YOUR INSTRUCTIONS — Give back each entry exactly as written, apart from the pictures.

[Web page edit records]
################

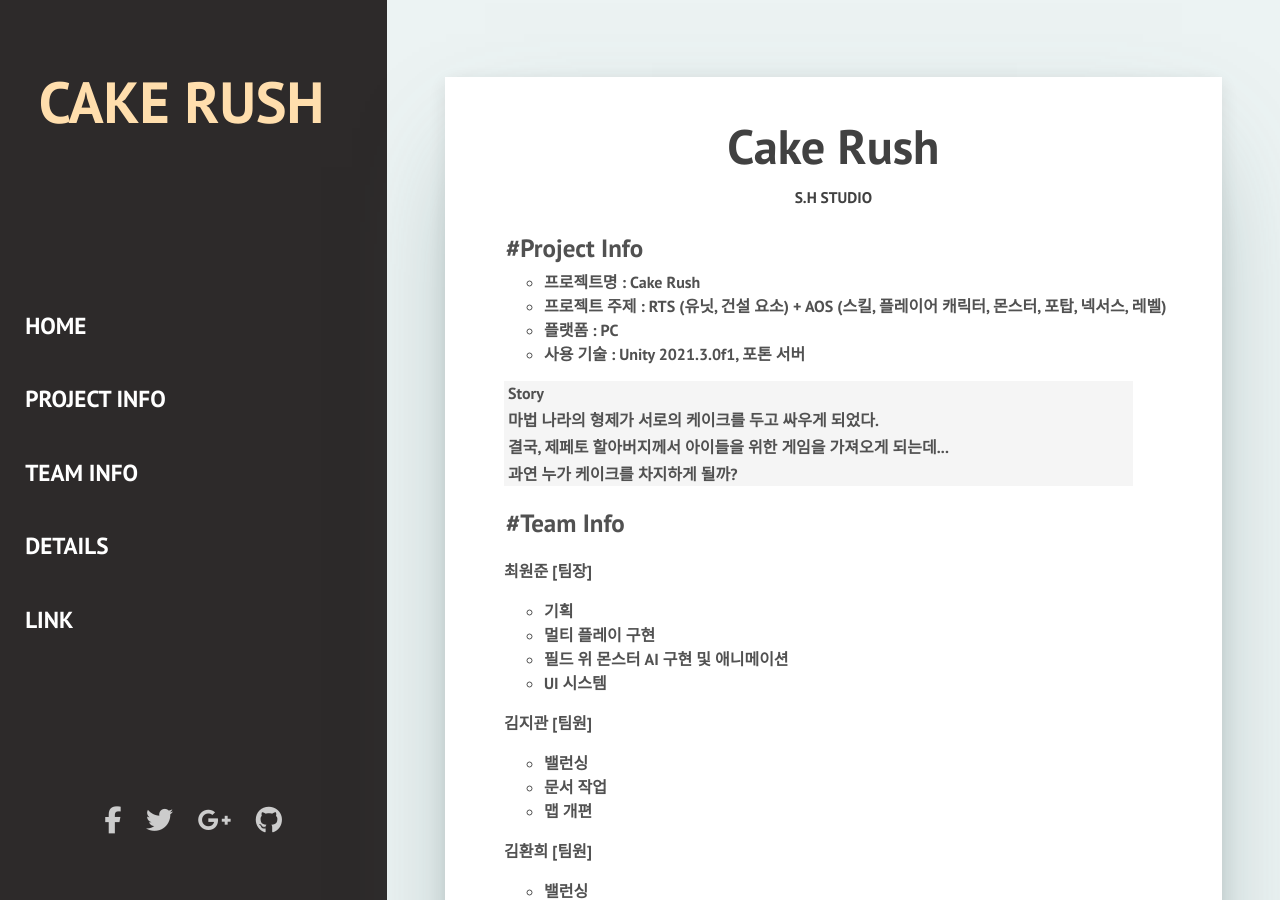
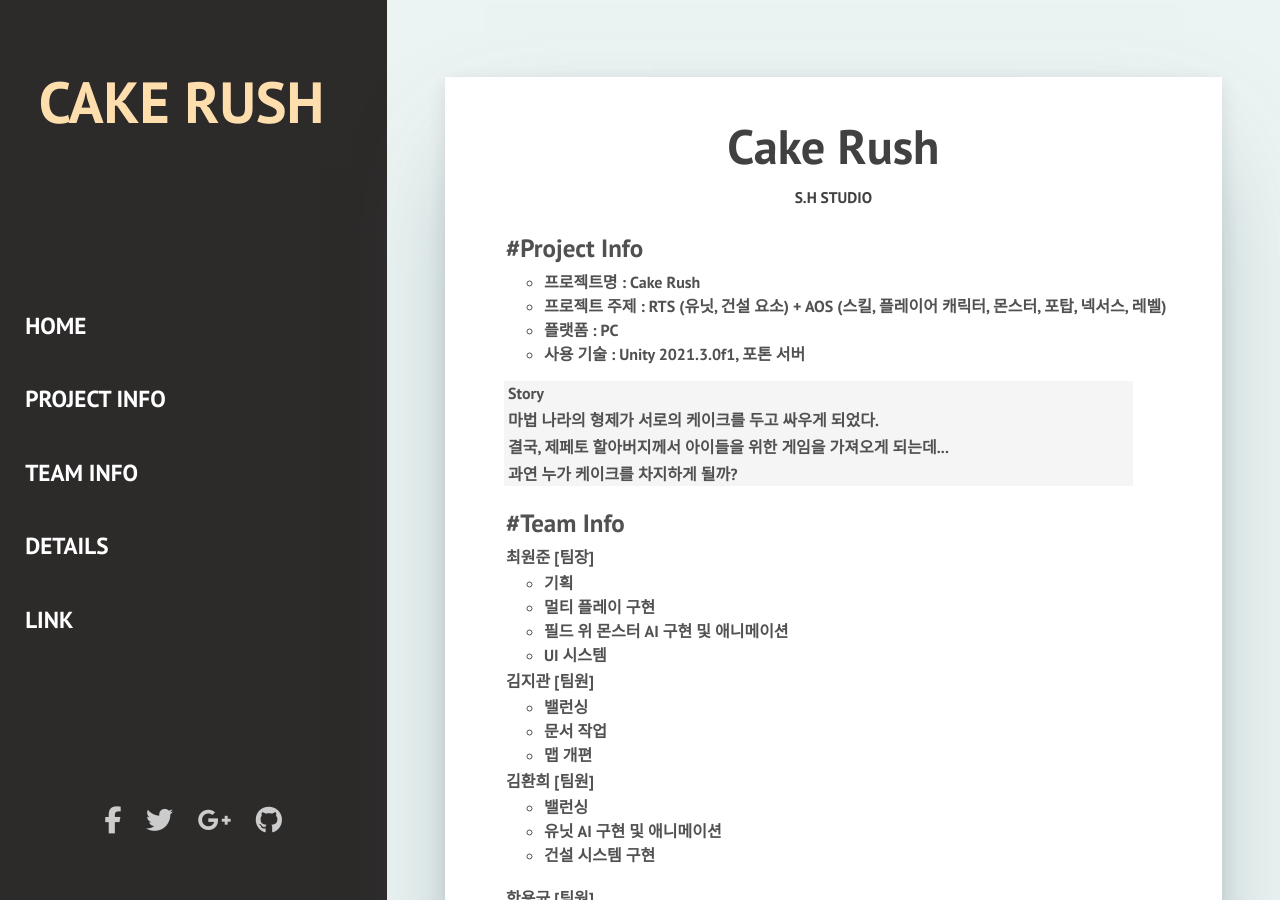
Before and after one commit to yong-gyun/Cake-Rush, a Jekyll site: the page built from index.html, in a window 1280 px wide and 900 px high. Built offline with Jekyll 4.4.1, drawn with Linux system fonts in a browser that asks for light colours; nearby versions of some CDN libraries; some web fonts are replaced; library files that are not in the unit come from our copies; the list of posts is cut into pages by our own code.

Commit message:
Update index.html

```diff
--- a/index.html
+++ b/index.html
@@ -72,7 +72,7 @@ layout: default
       <ul>
         <p class="title">#Team Info</p>
         <div class="form-item">
-        <p style="font-size: 16px;">최원준 [팀장]</p>
+        <p style="font-size: 16px; margin: 2px;">최원준 [팀장]</p>
         <ul>
           <li class="main_li"">기획</li>
           <li class="main_li">멀티 플레이 구현</li>
@@ -82,7 +82,7 @@ layout: default
         </div>
 
         <div class="form-item">
-        <p style="font-size: 16px;">김지관 [팀원]</p>
+        <p style="font-size: 16px; margin: 2px;">김지관 [팀원]</p>
         <ul>
           <li class="main_li">밸런싱</li>
           <li class="main_li">문서 작업</li>
@@ -91,7 +91,7 @@ layout: default
         </div>
 
         <div class="form-item">
-        <p style="font-size: 16px;">김환희 [팀원]</p>
+        <p style="font-size: 16px; margin: 2px;">김환희 [팀원]</p>
         <ul>
           <li class="main_li">밸런싱</li>
           <li class="main_li">유닛 AI 구현 및 애니메이션</li>
@@ -100,7 +100,7 @@ layout: default
         </div>
 
         <div class="form-item">
-        <p style="font-size: 16px;">한용균 [팀원]</p>
+        <p style="font-size: 16px; margin: 2px;">한용균 [팀원]</p>
         <ul>
           <li class="main_li">밸런싱</li>
           <li class="main_li">플레이어 AI 구현 및 애니메이션</li>
```
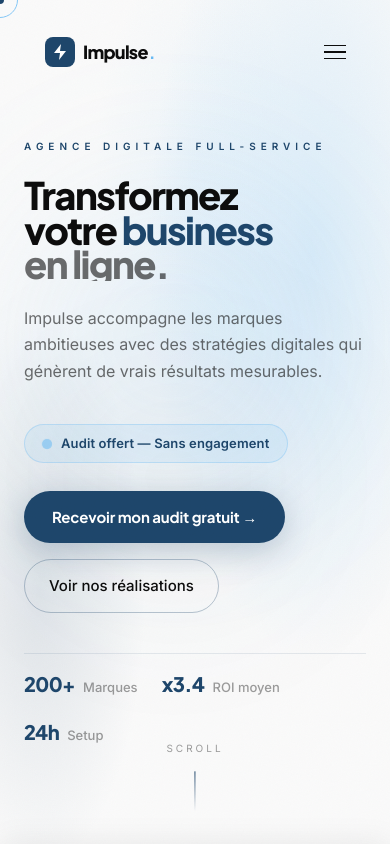
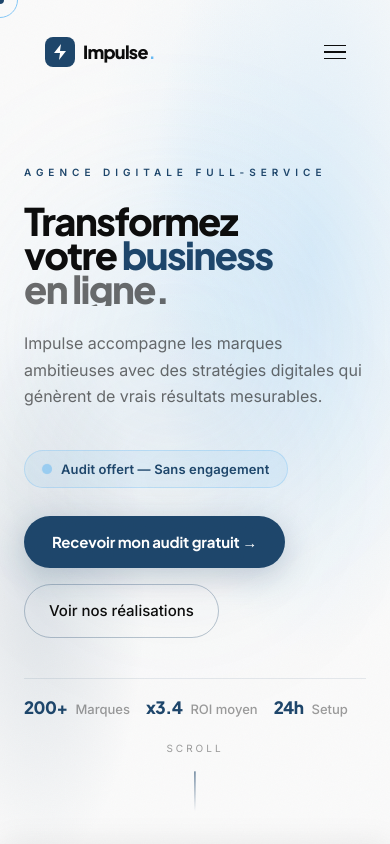
Before and after one commit to cadjee14-png/impulse-agency, a Next.js app: page / in a window 390 px wide. Shown: the top 844 px of the page. Built offline with nearby package versions, Linux system fonts and the light colour scheme.

Commit message:
fix: hero stats on one line on mobile (nowrap + reduced gap)

```diff
--- a/src/components/sections/hero.tsx
+++ b/src/components/sections/hero.tsx
@@ -295,8 +295,8 @@ export function Hero() {
           ref={statsRef}
           style={{
             display: 'flex',
-            gap: 'clamp(24px, 4vw, 48px)',
-            flexWrap: 'wrap',
+            gap: 'clamp(16px, 4vw, 48px)',
+            flexWrap: 'nowrap',
             alignItems: 'center',
             paddingTop: 'clamp(20px, 3vw, 32px)',
             borderTop: '1px solid var(--line)',
@@ -312,7 +312,7 @@ export function Hero() {
                 style={{
                   fontFamily: 'var(--font-heading)',
                   fontWeight: 800,
-                  fontSize: 'clamp(20px, 2.5vw, 28px)',
+                  fontSize: 'clamp(17px, 2.5vw, 28px)',
                   color: 'var(--accent)',
                   letterSpacing: '-0.03em',
                   lineHeight: 1,
```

################

OUTPUT BELOW —
Before and after one commit to yong-gyun/Cake-Rush, a Jekyll site: the page built from index.html, in a window 1280 px wide and 900 px high. Built offline with Jekyll 4.4.1, drawn with Linux system fonts in a browser that asks for light colours; nearby versions of some CDN libraries; some web fonts are replaced; library files that are not in the unit come from our copies; the list of posts is cut into pages by our own code.

Commit message:
Update index.html

```diff
--- a/index.html
+++ b/index.html
@@ -72,7 +72,7 @@ layout: default
       <ul>
         <p class="title">#Team Info</p>
         <div class="form-item">
-        <p style="font-size: 16px;">최원준 [팀장]</p>
+        <p style="font-size: 16px; margin: 2px;">최원준 [팀장]</p>
         <ul>
           <li class="main_li"">기획</li>
           <li class="main_li">멀티 플레이 구현</li>
@@ -82,7 +82,7 @@ layout: default
         </div>
 
         <div class="form-item">
-        <p style="font-size: 16px;">김지관 [팀원]</p>
+        <p style="font-size: 16px; margin: 2px;">김지관 [팀원]</p>
         <ul>
           <li class="main_li">밸런싱</li>
           <li class="main_li">문서 작업</li>
@@ -91,7 +91,7 @@ layout: default
         </div>
 
         <div class="form-item">
-        <p style="font-size: 16px;">김환희 [팀원]</p>
+        <p style="font-size: 16px; margin: 2px;">김환희 [팀원]</p>
         <ul>
           <li class="main_li">밸런싱</li>
           <li class="main_li">유닛 AI 구현 및 애니메이션</li>
@@ -100,7 +100,7 @@ layout: default
         </div>
 
         <div class="form-item">
-        <p style="font-size: 16px;">한용균 [팀원]</p>
+        <p style="font-size: 16px; margin: 2px;">한용균 [팀원]</p>
         <ul>
           <li class="main_li">밸런싱</li>
           <li class="main_li">플레이어 AI 구현 및 애니메이션</li>
```
Before and after one commit to cadjee14-png/impulse-agency, a Next.js app: page / in a window 390 px wide. Shown: the top 844 px of the page. Built offline with nearby package versions, Linux system fonts and the light colour scheme.

Commit message:
fix: hero stats on one line on mobile (nowrap + reduced gap)

```diff
--- a/src/components/sections/hero.tsx
+++ b/src/components/sections/hero.tsx
@@ -295,8 +295,8 @@ export function Hero() {
           ref={statsRef}
           style={{
             display: 'flex',
-            gap: 'clamp(24px, 4vw, 48px)',
-            flexWrap: 'wrap',
+            gap: 'clamp(16px, 4vw, 48px)',
+            flexWrap: 'nowrap',
             alignItems: 'center',
             paddingTop: 'clamp(20px, 3vw, 32px)',
             borderTop: '1px solid var(--line)',
@@ -312,7 +312,7 @@ export function Hero() {
                 style={{
                   fontFamily: 'var(--font-heading)',
                   fontWeight: 800,
-                  fontSize: 'clamp(20px, 2.5vw, 28px)',
+                  fontSize: 'clamp(17px, 2.5vw, 28px)',
                   color: 'var(--accent)',
                   letterSpacing: '-0.03em',
                   lineHeight: 1,
```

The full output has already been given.